SMEs pull their weight in terms of apprenticeships
Currently, a quarter of small businesses have one or more apprentices working in their organisation.
If an additional 24 per cent did take on apprentices, it would help the government get closer to its target of three million new apprenticeships by 2020.
The report also shows that small businesses are making an important contribution: the proportion of SMEs with an apprentice is nine per cent higher than the national average.
FSB Policy Director Martin McTague said “Without question, the future success of apprenticeships continues to lie with our members and small businesses.”
Insight into apprenticeships
According to the research, most apprentices are aged 16 to 19 years old, and the main reason that SMEs cite for hiring an apprentice is a commitment to giving young people training opportunities.
However, there’s clearly room for improvement: one in three survey respondents say that a greater financial incentive would encourage them to employ an apprentice.
New apprenticeship levy
The government has today released new guidance on the apprenticeship levy, which will come into force next April.
At last! The news we've all been waiting for - govt finally publishes levy update: https://t.co/7IdQHbBYZg— FE Week (@FEWeek) August 12, 2016
Each employer will have an allowance of £15,000 a year to offset against the levy, meaning that only UK employers with a payroll of over £3 million will be liable to pay. Most small businesses will therefore be exempt.
The rate is set at 0.5 per cent of an organisation’s annual pay bill, with the money helping to fund apprenticeships. Once employers have paid the levy through PAYE they will be able to access apprenticeship funding.
Smaller businesses not required to pay the levy will instead be asked to make a contribution towards the cost of training. The government will pay the rest, up to the maximum amount of funding available. The guidance released by the government today suggests that employers will contribute 10 per cent of training costs and the government will pay 90 per cent, but views are still being sought on this proposal.

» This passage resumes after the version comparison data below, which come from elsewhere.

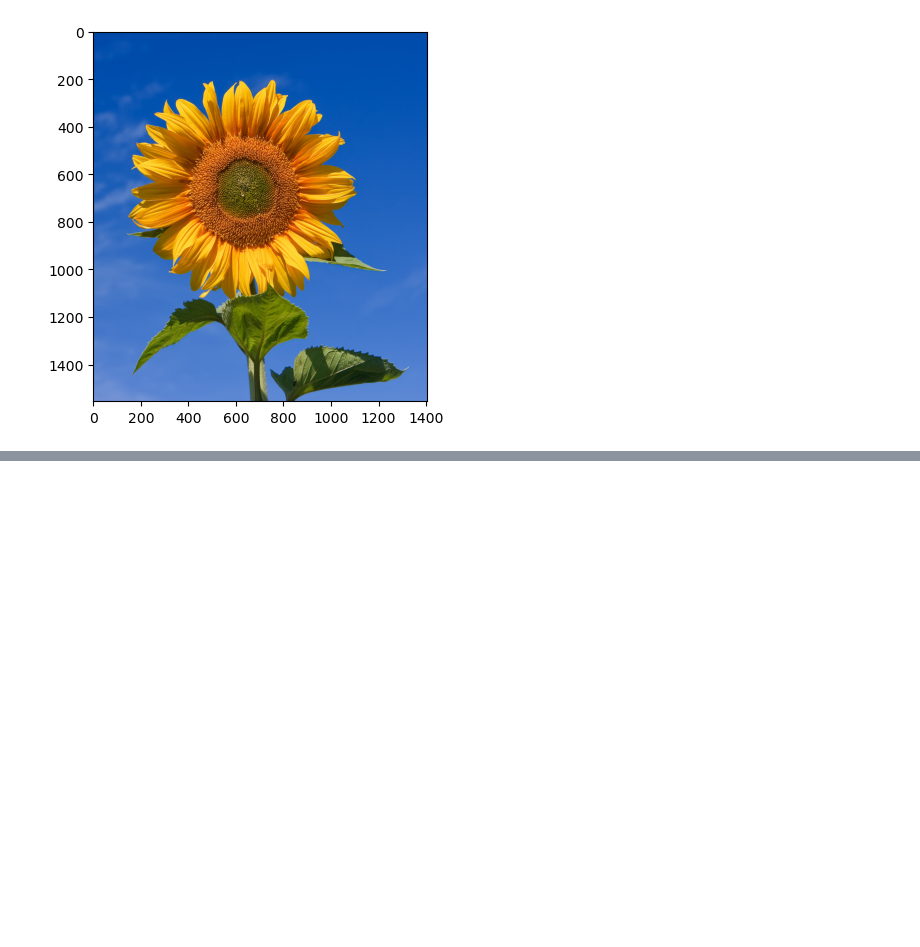
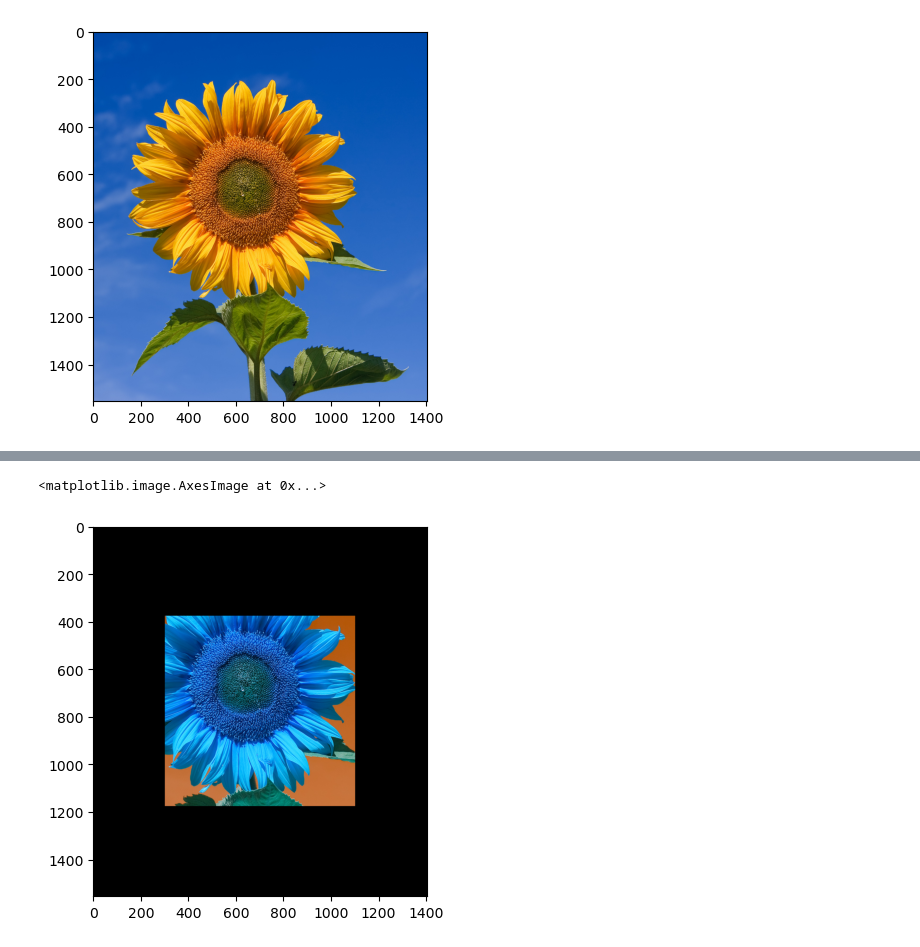
Before and after one commit to moyen-ahmed/Deep-learning, a Jupyter notebook: class-3.ipynb, the cells around one changed output, grey strips where cells are left out. Drawn from its saved outputs; the diff is of its cells as text; code cells hidden in the pictures; blank space fills up the shorter version.

```diff
--- a/class-3.ipynb
+++ b/class-3.ipynb
@@ -166,0 +221,8 @@ plt.show()
+# %%
+
+result = cv.bitwise_and(image, mask_3channel)
+#
+plt.imshow(result)
+# %% [output]
+<matplotlib.image.AxesImage at 0x...>
+[figure, added]
```
Also changed, not shown: parts of 2 cells of this notebook, 5 other files.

Things to consider if you’re hiring an apprentice
If you’re taking on an apprentice, they should have the same conditions as other employees, including paid holidays, sick pay, and access to any support or benefits you offer.

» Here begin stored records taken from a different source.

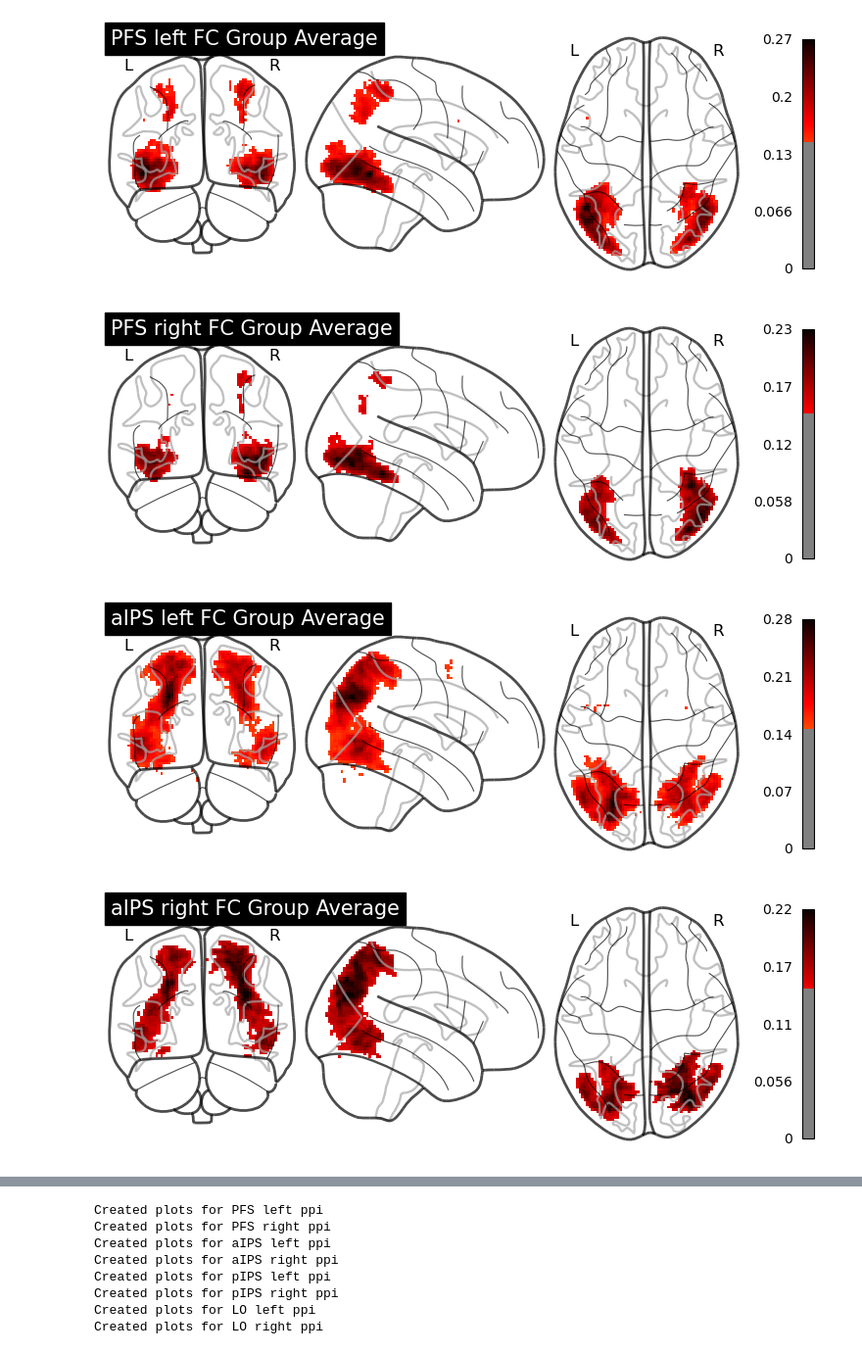
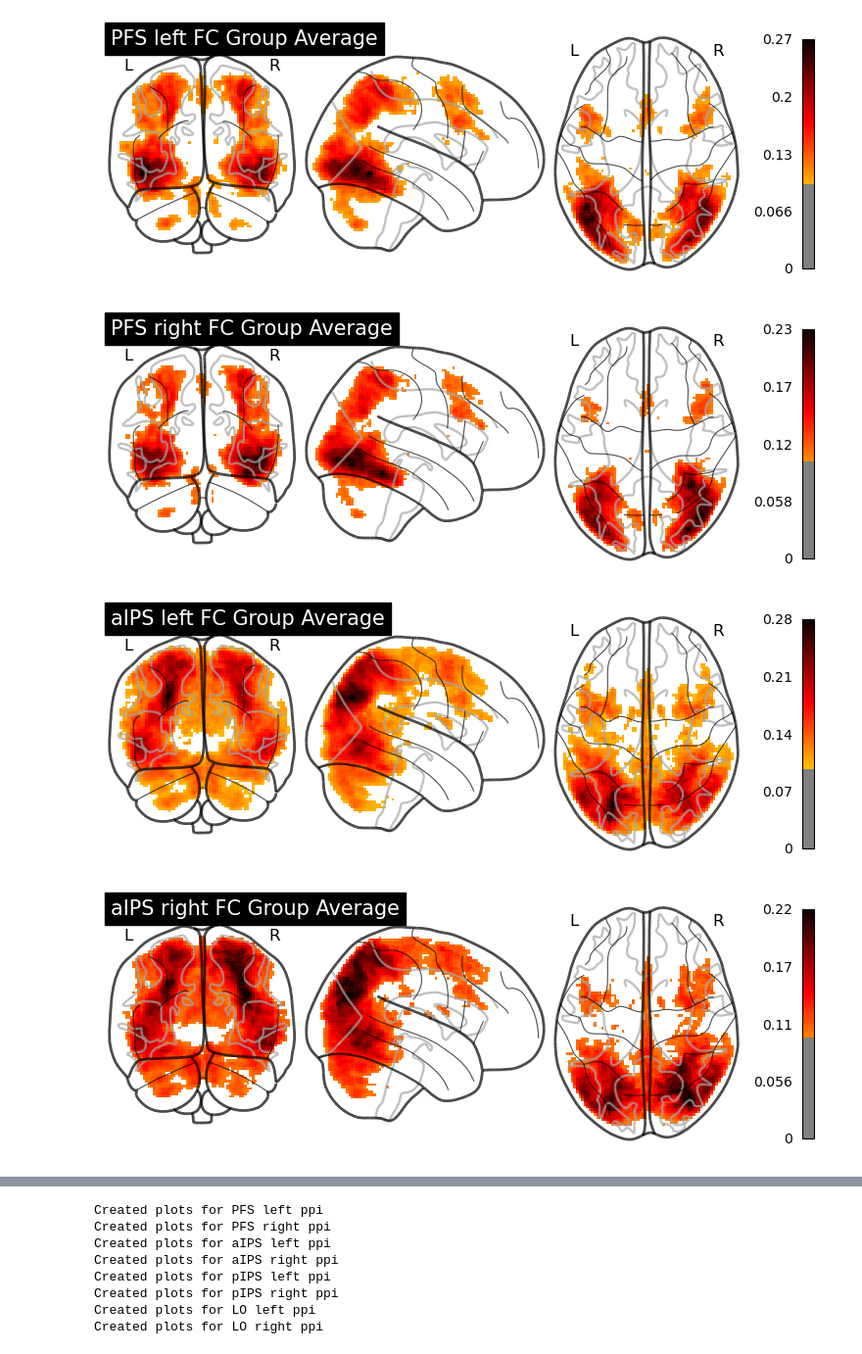
Before and after one commit to cnsimmons/ptoc, a Jupyter notebook: results/ppi/visualize_fc_ppi_uptodate.ipynb, the cells around one changed output, grey strips where cells are left out. Shown at 98% size. Cells and saved outputs as stored; diff of their text form; code cells hidden in the pictures.

Commit message:
new figures

```diff
--- a/results/ppi/visualize_fc_ppi_uptodate.ipynb
+++ b/results/ppi/visualize_fc_ppi_uptodate.ipynb
@@ -107,7 +107,7 @@ def plot_group_averages(out_dir, rois, hemispheres):
                 img_file = f'{out_dir}/{roi}_{hemi}_{analysis_type}_avg.nii.gz'
                 if os.path.exists(img_file):
                     # Plot on glass brain
-                    plot = plotting.plot_glass_brain(img_file, threshold=0.15, colorbar=True,
+                    plot = plotting.plot_glass_brain(img_file, threshold=0.12, colorbar=True,
                                                     title=f'{roi} {hemi} {analysis_type.upper()} Group Average')
                     plot.savefig(f'{out_dir}/{roi}_{hemi}_{analysis_type}_glass_brain.png')
 
@@ -123,35 +123,35 @@ def plot_group_averages(out_dir, rois, hemispheres):
 def main():
     # Create output directory for group averages
     group_out_dir = f'{results_dir}/group_averages'
     os.makedirs(group_out_dir, exist_ok=True)
 
     # Create group averages
-    create_group_averages(subs, rois, hemispheres, group_out_dir)
+    #create_group_averages(subs, rois, hemispheres, group_out_dir)
 
     # Plot group averages
     plot_group_averages(group_out_dir, rois, hemispheres)
 
 if __name__ == "__main__":
     main()
 # %% [output]
 Saved group average for PFS left fc
 Saved group average for PFS left ppi
 Saved group average for PFS right fc
 Saved group average for PFS right ppi
 Saved group average for aIPS left fc
 Saved group average for aIPS left ppi
 Saved group average for aIPS right fc
 Saved group average for aIPS right ppi
 Saved group average for pIPS left fc
 Saved group average for pIPS left ppi
 Saved group average for pIPS right fc
 Saved group average for pIPS right ppi
 ... (8 lines left out)
 Created plots for pIPS left fc
 Created plots for pIPS right fc
 Created plots for LO left fc
 Created plots for LO right fc
-[figure, old version]
+[figure, new version]
-[figure, old version]
+[figure, new version]
-[figure, old version]
+[figure, new version]
-[figure, old version]
+[figure, new version]
```
Also changed, not shown: parts of 1 cell of this notebook, 24 other files.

You will need to sign an apprenticeship agreement with your apprentice, detailing the length of the apprenticeship and the training and qualifications you’re providing.

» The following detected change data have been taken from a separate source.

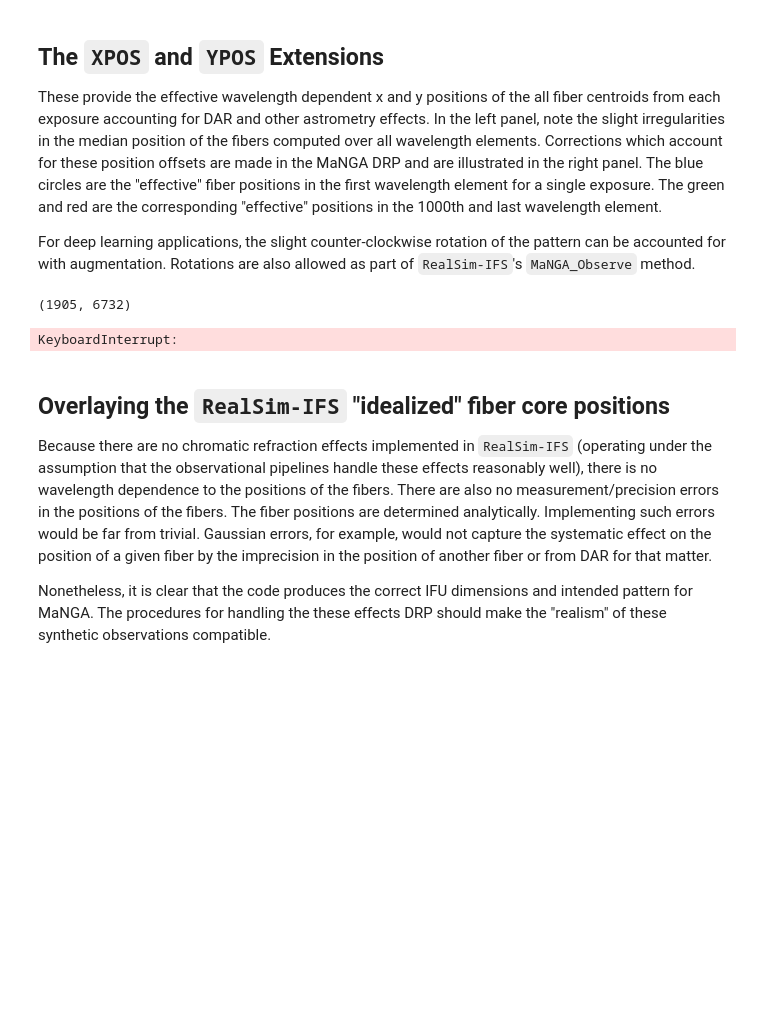
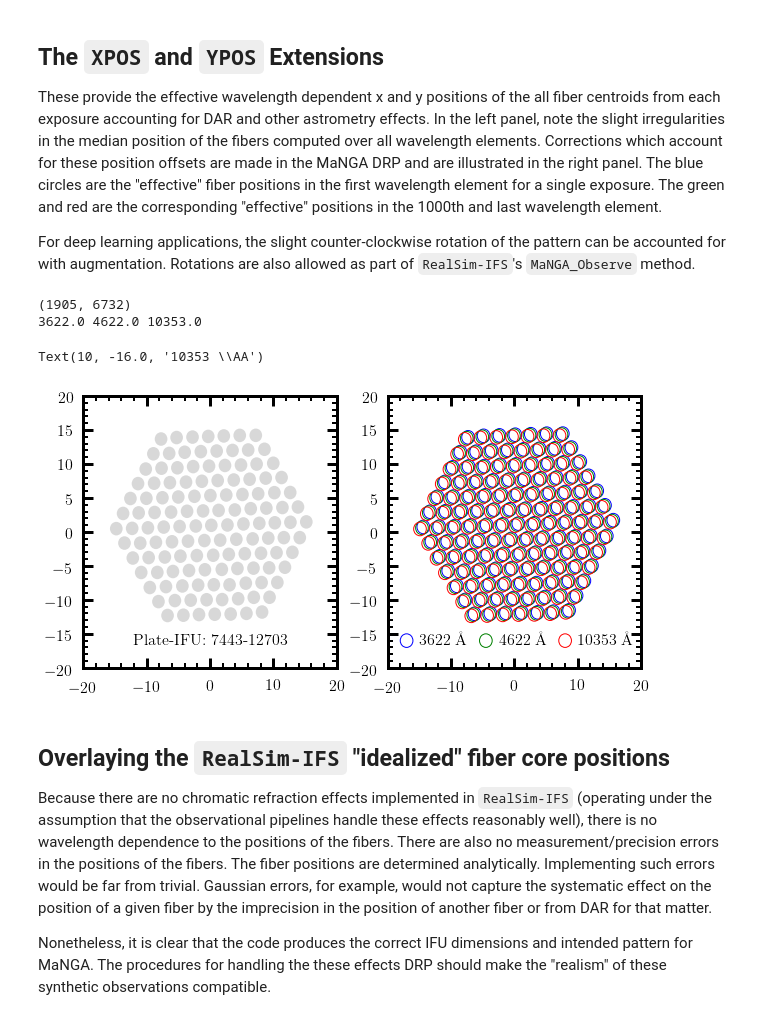
Before and after one commit to cbottrell/RealSim-IFS, a Jupyter notebook: MaNGA_RSS_File_test.ipynb, the cells around one changed output. Saved outputs shown, nothing was run; the diff lists cells and outputs as text; code cells hidden in the pictures; blank space fills up the shorter version.

```diff
--- a/MaNGA_RSS_File_test.ipynb
+++ b/MaNGA_RSS_File_test.ipynb
@@ -273,46 +277,56 @@ for ax in axarr.flat:
 ax = axarr[0]
 
 for xy in zip(med_xpos[:127],med_ypos[:127]):
     core = Circle(xy=xy,radius=1,transform=ax.transData,facecolor='Grey',alpha=0.3)
     ax.add_artist(core)
 
-ax.text(0.5,0.05,"Plate-IFU: {}-{}".format(plate,ifudesign),
-        ha='center',va='bottom',color='black',fontsize=16,transform=ax.transAxes)
+ax.text(0.5,0.1,"Plate-IFU: {}-{}".format(plate,ifudesign),
+        ha='center',va='center',color='black',fontsize=16,transform=ax.transAxes)
 
 #ax.scatter(med_xpos[:127],med_ypos[:127],facecolor = 'lightgrey',edgecolor=None)
 #ax.scatter(med_xpos[127:2*127],med_ypos[127:2*127],facecolor = 'lightgrey',edgecolor=None)
 #ax.scatter(med_xpos[2*127:3*127],med_ypos[2*127:3*127],facecolor = 'lightgrey',edgecolor=None)
 
 ax = axarr[1]
 
 for xy in zip(xpos[:127,0],ypos[:127,0]):
-    fibre1 = Circle(xy=xy,radius=1,transform=ax.transData,facecolor = 'None',edgecolor='blue',label='{:.0f} \AA'.format(lam[0]))
-    ax.add_artist(fibre1)
+    fibre = Circle(xy=xy,radius=1,transform=ax.transData,facecolor = 'None',edgecolor='blue',label='{:.0f} \AA'.format(lam[0]))
+    ax.add_artist(fibre)
 
-fibre1 = Circle(xy=(-17.5,0.1*40-20),radius=1,transform=ax.transData,facecolor = 'None',edgecolor='blue',label='{:.0f} \AA'.format(lam[0]))
-ax.add_artist(fibre1)
-ax.text(-15,0.1*40-20,'{:.0f} \AA'.format(lam[0]),ax.transData,ha='left',va='center')
+fibre = Circle(xy=(-17,0.1*40-20),radius=1,transform=ax.transData,facecolor = 'None',edgecolor='blue',label='{:.0f} \AA'.format(lam[0]))
+ax.add_artist(fibre)
+ax.text(-15,0.1*40-20,r'{:.0f} \AA'.format(lam[0]),transform=ax.transData,ha='left',va='center',fontsize=16)
 
 
 for xy in zip(xpos[:127,lam_index],ypos[:127,lam_index]):
-    fibre2 = Circle(xy=xy,radius=1,transform=ax.transData,facecolor = 'None',edgecolor='green',label='{:.0f} \AA'.format(lam[0]))
-    ax.add_artist(fibre2)
+    fibre = Circle(xy=xy,radius=1,transform=ax.transData,facecolor = 'None',edgecolor='green',label='{:.0f} \AA'.format(lam[0]))
+    ax.add_artist(fibre)
+
+fibre = Circle(xy=(-4.5,0.1*40-20),radius=1,transform=ax.transData,facecolor = 'None',edgecolor='green',label='{:.0f} \AA'.format(lam[lam_index]))
+ax.add_artist(fibre)
+ax.text(-2.5,0.1*40-20,r'{:.0f} \AA'.format(lam[lam_index]),transform=ax.transData,ha='left',va='center',fontsize=16)
+
 
 for xy in zip(xpos[:127,-1],ypos[:127,-1]):
-    fibre3 = Circle(xy=xy,radius=1,transform=ax.transData,facecolor = 'None',edgecolor='red',label='{:.0f} \AA'.format(lam[0]))
-    ax.add_artist(fibre3)
+    fibre = Circle(xy=xy,radius=1,transform=ax.transData,facecolor = 'None',edgecolor='red',label='{:.0f} \AA'.format(lam[0]))
+    ax.add_artist(fibre)
 
+fibre = Circle(xy=(8,0.1*40-20),radius=1,transform=ax.transData,facecolor = 'None',edgecolor='red',label='{:.0f} \AA'.format(lam[-1]))
+ax.add_artist(fibre)
+ax.text(10,0.1*40-20,r'{:.0f} \AA'.format(lam[-1]),transform=ax.transData,ha='left',va='center',fontsize=16)
 
 # ax.scatter(xpos[:127,0],ypos[:127,0],facecolor = 'None',edgecolor='blue',label='{:.0f} \AA'.format(lam[0]))
 # ax.scatter(xpos[:127,lam_index],ypos[:127,lam_index],facecolor = 'None',edgecolor='green',label='{:.0f} \AA'.format(lam[lam_index]))
 # ax.scatter(xpos[:127,-1],ypos[:127,-1],facecolor = 'None',edgecolor='red',label='{:.0f} \AA'.format(lam[-1]))
 
-ax.legend(frameon=False,fontsize=16,ncol=3,loc='lower center',handletextpad=-0.3,columnspacing=0)
+#ax.legend(frameon=False,fontsize=16,ncol=3,loc='lower center',handletextpad=-0.3,columnspacing=0)
 
 fig.savefig('/home/bottrell/scratch/Merger_Kinematics/RealSim-IFS/Figures/RSS_DAR_Demo.pdf')
 # %% [output]
 (1905, 6732)
+3622.0 4622.0 10353.0
-KeyboardInterrupt:
+Text(10, -16.0, '10353 \\AA')
+[figure, added]
 # %% [markdown]
 ## Overlaying the `RealSim-IFS` "idealized" fiber core positions
 
```
Also changed, not shown: parts of 16 cells of this notebook.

You can apply for a £1,500 apprenticeship grant if you have fewer than 50 employees and you’re employing an apprentice aged between 16 and 24. You can also apply for funding to cover the cost of training.
Also remember that your apprentice will need to be covered by employers’ liability insurance. If you already have employees, it’s likely that your existing employers’ liability insurance policy will cover your apprentice, but contact your insurer to make sure.
If your apprentice is your first employee, you’re legally obliged to take out an employers’ liability policy. This can pay compensation claims if your apprentice sues your business for injury or illness that’s related to their work.